Revision comparison data:
*** Block opens ***

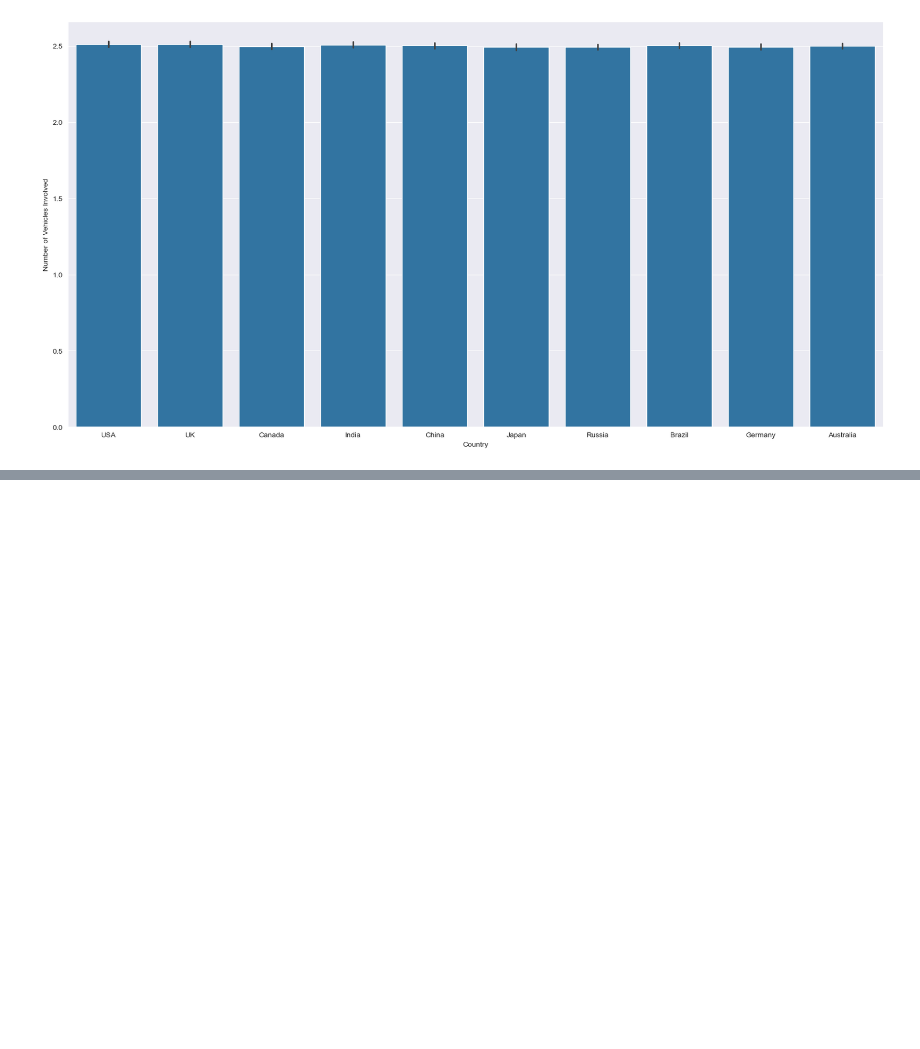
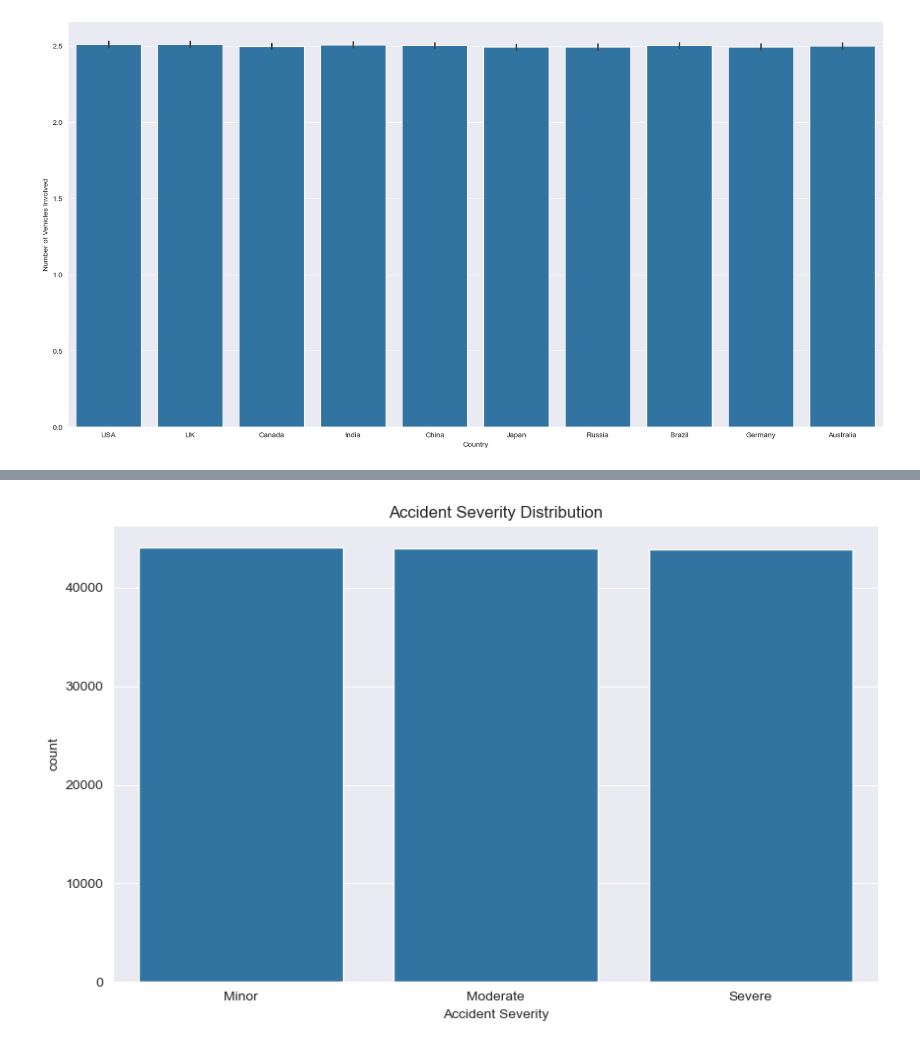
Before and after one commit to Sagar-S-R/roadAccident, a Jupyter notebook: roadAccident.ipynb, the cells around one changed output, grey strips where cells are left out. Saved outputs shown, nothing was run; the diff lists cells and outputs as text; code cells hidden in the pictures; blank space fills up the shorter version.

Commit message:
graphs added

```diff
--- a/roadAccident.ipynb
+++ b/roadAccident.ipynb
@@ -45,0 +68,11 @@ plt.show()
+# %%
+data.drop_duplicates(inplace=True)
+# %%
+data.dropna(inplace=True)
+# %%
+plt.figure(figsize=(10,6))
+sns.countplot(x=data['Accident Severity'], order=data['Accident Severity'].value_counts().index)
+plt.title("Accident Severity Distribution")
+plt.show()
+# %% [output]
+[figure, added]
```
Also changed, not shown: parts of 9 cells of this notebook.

*** Block closes ***

Required work: Return all entries preceding this task exactly as they stand, leaving any picture out.

Expected answer:
Before and after one commit to Sagar-S-R/roadAccident, a Jupyter notebook: roadAccident.ipynb, the cells around one changed output, grey strips where cells are left out. Saved outputs shown, nothing was run; the diff lists cells and outputs as text; code cells hidden in the pictures; blank space fills up the shorter version.

Commit message:
graphs added

```diff
--- a/roadAccident.ipynb
+++ b/roadAccident.ipynb
@@ -45,0 +68,11 @@ plt.show()
+# %%
+data.drop_duplicates(inplace=True)
+# %%
+data.dropna(inplace=True)
+# %%
+plt.figure(figsize=(10,6))
+sns.countplot(x=data['Accident Severity'], order=data['Accident Severity'].value_counts().index)
+plt.title("Accident Severity Distribution")
+plt.show()
+# %% [output]
+[figure, added]
```
Also changed, not shown: parts of 9 cells of this notebook.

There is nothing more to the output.